For years, Aeroplan cardholders have complained about the inflexibility of the program,and now Canadians are telling issuers they’re ready for a switch. In one survey conducted on behalf of Capital One, 75% of those aware of the changes taking place, will take a closer look at their options and 17% of those with a travel credit card are planning to switch issuers. This represents a significant opportunity for Canadian issuers to make a dent into the previously formidable Aeroplan credit card portfolio.
So why are Canadians so willing to take a look at alternatives to Aeroplan? “68% of travel credit card users are frustrated with difficulties redeeming points, hidden fees, and blackout dates” says Andrew Clarke, spokesperson for Capital One Canada. These have all been long standing issues with the Aeroplan program that are increasingly being solved by competitive offers. RBC was the first to offer an alternative with its motto of “any airline, any flight, any time.” Capital One does the same but has one-upped the offer by allowing cardholders to pay for taxes and fees with their points as well with their Aspire World Masrercard. Aeroplan has long suffered from the extra fees, which in some cases match the cost of the ticket itself.

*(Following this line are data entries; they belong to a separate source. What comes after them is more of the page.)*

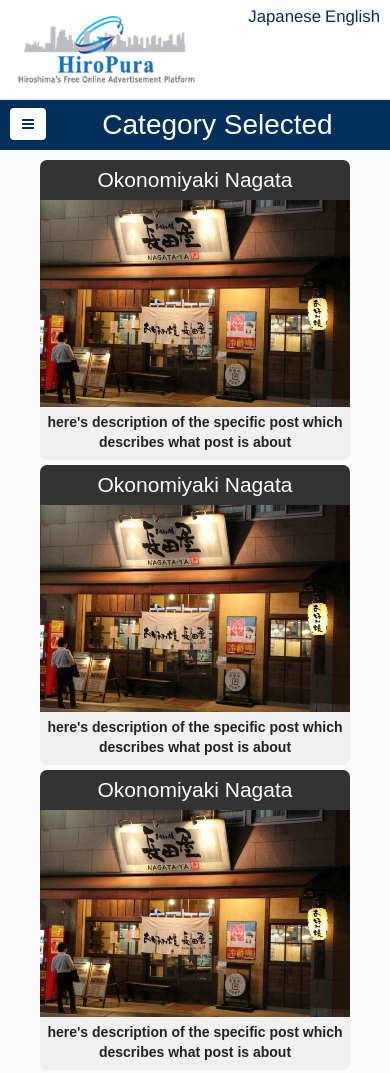
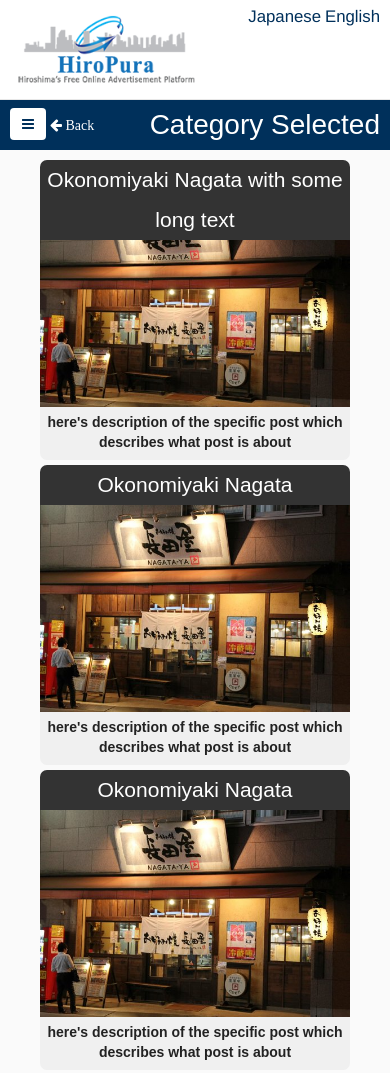
Before and after one commit to phoenixdnd/Hiropura, a plain HTML site: page categories_within.html in a window 390 px wide. Shown: the top 1073 px of the page. Drawn offline with Linux system fonts and the light colour scheme.

Commit message:
added back button

```diff
--- a/categories_within.html
+++ b/categories_within.html
@@ -145,6 +145,9 @@
                                  <button id="toggle_sidebar" class="btn btn-default">
                              <span class="fa fa-bars"></span>
                              </button>
+
+                             <a href="index.html" id="back_link"><span class="fa fa-arrow-left"> Back</span></a>
+
                         </div>
 
 
@@ -154,7 +157,7 @@
 
                         <figure>
                             <a href="full_post.html">
-                                   <h5>Okonomiyaki Nagata</h5>
+                                   <h5>Okonomiyaki Nagata with some long text</h5>
                                     <div class="img_container">
                                     <img src="posts/okonomiyaki_nagata/outdoor_light_view.jpg" class="img-responsive" alt="police or fire station image">
 
--- a/css/admin_pending_post.css
+++ b/css/admin_pending_post.css
@@ -189,8 +189,8 @@
 
 
 #image_view_modal img {
-    width: 100%;
-    height: 100%;
+    width: 600px;
+    height: 500px;
 }
 
 
--- a/css/categories.css
+++ b/css/categories.css
@@ -112,10 +112,19 @@
     color: #ea0101;
 }
 
+#page_content .button_container a#back_link {
+    position: absolute;
+    top: 15px;
+    left: 50px;
+    color: white;
+
+}
+
 #page_content h2 {
     font-family: 'Cairo', sans-serif;
     font-size: 2.5em;
-    padding-left: 45px;
+    padding-left: 90px;
+    padding-right: 10px;
 /*    margin-top: 30px;*/
     margin-top: 0;
     min-height: 50px;
@@ -155,7 +164,7 @@
     color: white;
     font-size: 1.5em;
     font-family: 'Cairo' , sans-serif;
-    z-index: 10000;
+    z-index: 1;
 }
 
 #page_content .row figure .img_container {
@@ -170,6 +179,7 @@
     opacity: 0;
     border: 0;
     color: black;
+    z-index: 2;
 
     -webkit-transition: all .5s;
 
@@ -343,6 +353,7 @@
 
     #page_content h2 {
         font-size: 2em;
+        text-align: right;
     }
 
     #page_content .row {
--- a/css/full_post.css
+++ b/css/full_post.css
@@ -11,6 +11,7 @@
 
 #links img {
     max-width: 320px;
+    min-width: 150px;
     width: 100%;
     display: inline-block;
 
--- a/css/global.css
+++ b/css/global.css
@@ -37,6 +37,7 @@
   max-height: 105px;
 }
 
+
 header .navbar-brand img {
   max-height: 70px;
 }
@@ -69,6 +70,10 @@
 
 header .navbar-nav a:hover {
     text-shadow: -3px 2px 10px gray;
+
+}
+
+header span.fa {
 
 }
 
```
Also changed, not shown: admin/pending_posts.html (+1 -1 lines), categories.html (+2 -0 lines), full_post.html (+5 -1 lines).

In a brilliant and fun way to bring attention to the issues and alternatives, Capital One has launched a campaign called #PointsPain, with a website at www.endpointspain.ca , where Canadians can share their issues with their rewards program with other Canadians and find solutions as well. Other issuers have similarly addressed the opportunity. BMO is offering its highest sign-up bonus points ever, RBC has upped its sign-up bonus selectively as well.
Aeroplan,CIBC and TD need to provide a seamless portfolio conversion experience to prevent significant attrition. However, regardless of what Aeroplan, CIBC and TD do, they’re going to have to pay to retain cardholders seem to be all too happy to explore alternatives. Lastly, as we’ve always said, cardholders will continue to be the net beneficiaries as issuers actively compete for their attention with welcome bonus offers, annual fee waivers and introductory rates.
For those considering alternatives, weight your offers carefully. While sign-up bonuses and annual fee waivers can be impressive, don’t forget to look at the long-term value of the points offering when comparing programs. That said, if you’ve been eyeing a particular card for a while, and you’re offered an atypical incentive,this is the time to pounce. Others might want to compare Canadian credit cards to see how much they can earn from each rewards credit card based on an individuals unique credit card spending profile.